House debates

Wednesday, 9 November 2016


Remembrance Day

7:44 pm

Photo of Rowan RamseyRowan Ramsey (Grey, Liberal Party) Share this | | Hansard source

We cannot steer a proper path for our future if we disregard our past. Friday is the 11th day of the 11th month; it is Remembrance Day. And on the 11th hour of that day every year, Australia stops to honour our past and the sacrifices our service men and women made for our future. This year we commemorate the 98th anniversary of the armistice, when the guns fell silent, signifying the end of World War I. Four years of war had come to an end.

Known as the Great War for good reason, its scale was unprecedented. It ignited the mobilisation of 70 million people across many nations and 13 million people died—nine million of them combatants. More than a third of all the soldiers killed were 'missing' or had no known graves. Three hundred and thirty-two thousand Australians fought in the Great War with the First Australian Infantry Force, 60,000 died and 152,000 were wounded. With a population of about four million, Australia had, proportionate to forces fielded, the highest casualties in the British Empire. While the armistice came as a great reprieve to those at home, for the men on the front it was tempered with great loss. Too many of their mates had been killed. 'One sits and ponders sadly of those many pals who are gone to that home from which no wanderer returns,' lamented Corporal Roger Morgan of the 2nd Battalion.

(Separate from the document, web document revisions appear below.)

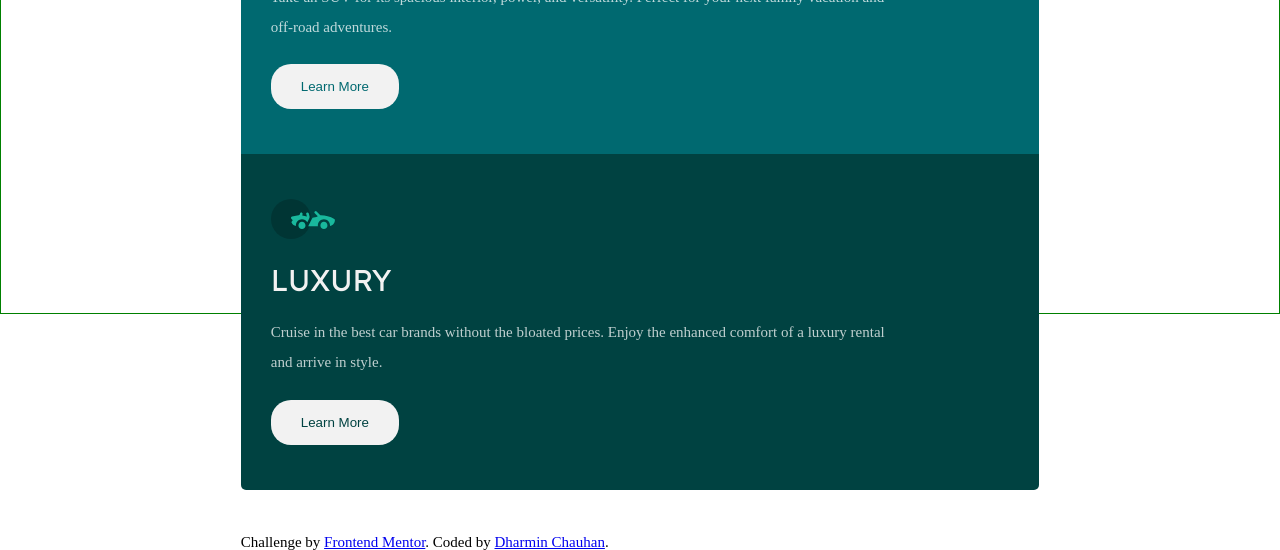
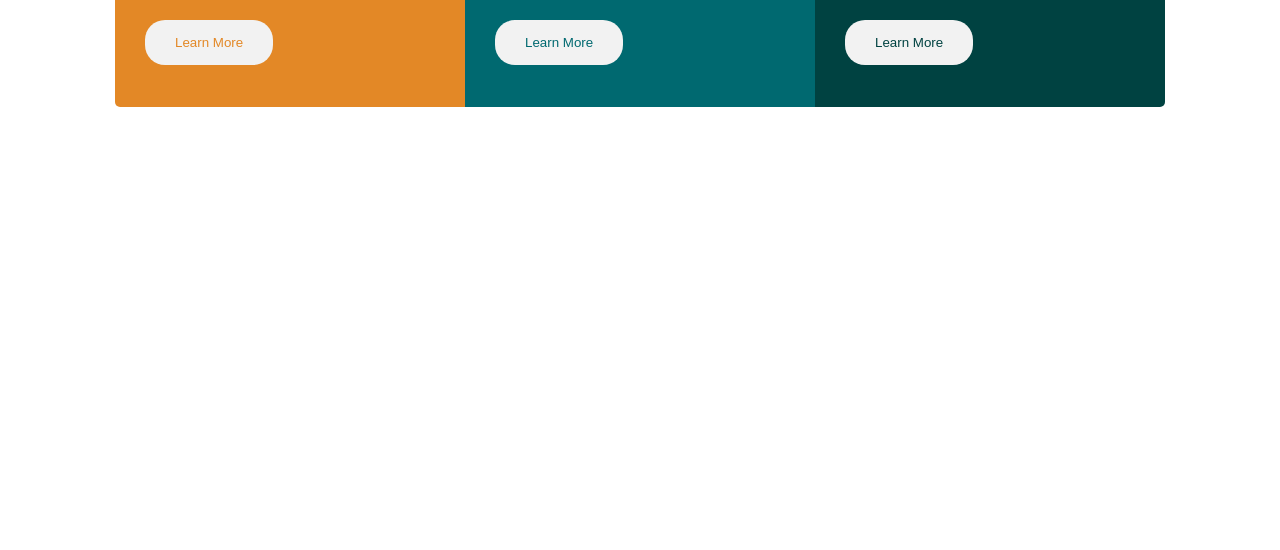
Before and after one commit to DMC09/FrontEndMentor_Three-Cards, a plain HTML site: page index.html in a window 1280 px wide. Shown: the part 548-1098 px from the top of the page. After the commit the page ends 860 px from the top, so only its background shows below. Drawn offline with Linux system fonts and the light colour scheme.

Commit message:
Final desktop design complete.

```diff
--- a/index.html
+++ b/index.html
@@ -48,12 +48,12 @@
         </p>
         <button>Learn More</button>
       </section>
-      <div class="attribution">
-        Challenge by
-        <a href="https://www.frontendmentor.io?ref=challenge" target="_blank"
-          >Frontend Mentor</a
-        >. Coded by <a href="#">Dharmin Chauhan</a>.
-      </div>
     </main>
+    <div class="attribution">
+      Challenge by
+      <a href="https://www.frontendmentor.io?ref=challenge" target="_blank"
+        >Frontend Mentor</a
+      >. Coded by <a href="#">Dharmin Chauhan</a>.
+    </div>
   </body>
 </html>
--- a/main.scss
+++ b/main.scss
@@ -22,10 +22,9 @@ body {
 
   height: 100%;
   padding: 2rem 1rem;
-display: grid;
-place-items:center;
-grid-template-rows: repeat(3,1fr)
+
 }
+
 // General card CSS
 .card {
 
@@ -76,7 +75,6 @@ button{
   border-bottom-left-radius: $borderRadius;
   border-bottom-right-radius: $borderRadius;
   background: $Verydarkcyan;
-margin-bottom: 3rem;
   button{
     color: $Verydarkcyan;
   }
@@ -84,6 +82,37 @@ margin-bottom: 3rem;
 
 @media screen and (min-width: 400px) {
   body {
-    border: 1px solid green;
+  background: white;
+  display: grid;
+  place-items:center;
+
+  }
+  .attribution{
+    position: absolute;
+    left: 40%;
+  }
+  main {
+    display: grid;
+   grid-template-rows: minmax(80%,450px);
+ grid-template-columns: repeat(3,minmax(33%,350px));
+  }
+  .sedan{
+    border-radius: $borderRadius 0 0 $borderRadius;
+  }
+
+  .luxury {
+    border-radius: 0 $borderRadius $borderRadius 0;
+  }
+  .card{
+    display: flex;
+flex-flow: column;
+justify-content: space-between;
+align-items: flex-start;
+    h1{
+      font-size: 3rem;
+    }
+    p{
+padding-bottom: 3rem;
+    }
   }
 }
```
Also changed, not shown: main.min.css, 2 other files.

On the Western Front, in Gallipoli and in the desert, Australians encountered the mass killing power of modern industrial warfare. But in battle after battle that war machine could not threaten the bonds of mateship and the Aussie spirit that held them together. At Fromelles, where more than 5,500 Australians became casualties in a single night, mates searched no-man's-land for days afterwards to recover the wounded.

Australia lost many young men, such as Port Lincoln lad, Corporal Arnold Harry Leane of the 27th Battalion, killed in action on the battlefield on 5 November 1916 aged just 20; Burra labourer Private Hedley Trevilyan, 10th Battalion, killed in action in France on 10 June 1916 at the age of 21; and Kadina carpenter, Private William Horace Lamshed, 10th Battalion, killed in action on 20 September 1917. He was just 23 when he died. In my electorate of Grey, where these young men came from and where some of their families still live today, every town has a memorial with their names on them. Lest we ever forget. There are so many names; the impact on small communities must have been enormous. I was in Hawker the other day, and there were, I think, 60 people lost in action from World War I from this tiny town of 250 people today.

Our war dead are scattered across far-flung lands. They lie in over a hundred cemeteries. Every one of the names on the Roll of Honour and in the Remembrance Book was somebody's husband, son, father or brother, leaving behind a wife, mother, daughter or sister grieving for their lost lives. Their lives were precious to their families, to Australia and, above all, to those who gave them. They never had the chance to grow old or to watch those dear to them grow old. But Australia's First World War dead fell for a cause and their sacrifice must never be forgotten. Those men knew if the struggle were lost, Australia would be a very different place. They knew that future Australians would not be able to rejoice because their country was free and its destiny was theirs to determine. These brave volunteer soldiers fought and died to prevent that happening. They held to the ideals of mateship and country.

Remembrance Day is observed in 23 countries across the world and is a day to be reminded that there is nothing glorious about war. It is the responsibility of all of us to encourage young Australians to seek a greater understanding that the freedom we enjoy in this country relies on the bravery of our forces past and present. To understand the legend of Australians at war, forged on the rock-strewn slopes and ragged gullies of Gallipoli, in Europe and the Middle East, is to gain an insight into the Australian psyche: a gallant and honourable defeat against almost insurmountable odds.

Remembrance Day also commemorates all those who have fallen in other wars for Australia. There were 39,652 Australians killed in action during World War II, 340 killed in Korea, 521 in Vietnam, 42 in Afghanistan and two in Iraq—a total of 102,824. To families who have made the greatest sacrifice of all, we must guarantee that Australia never forgets. We must also affirm that we are willing to defend the rights and principals of our free functioning democracy. (Time expired)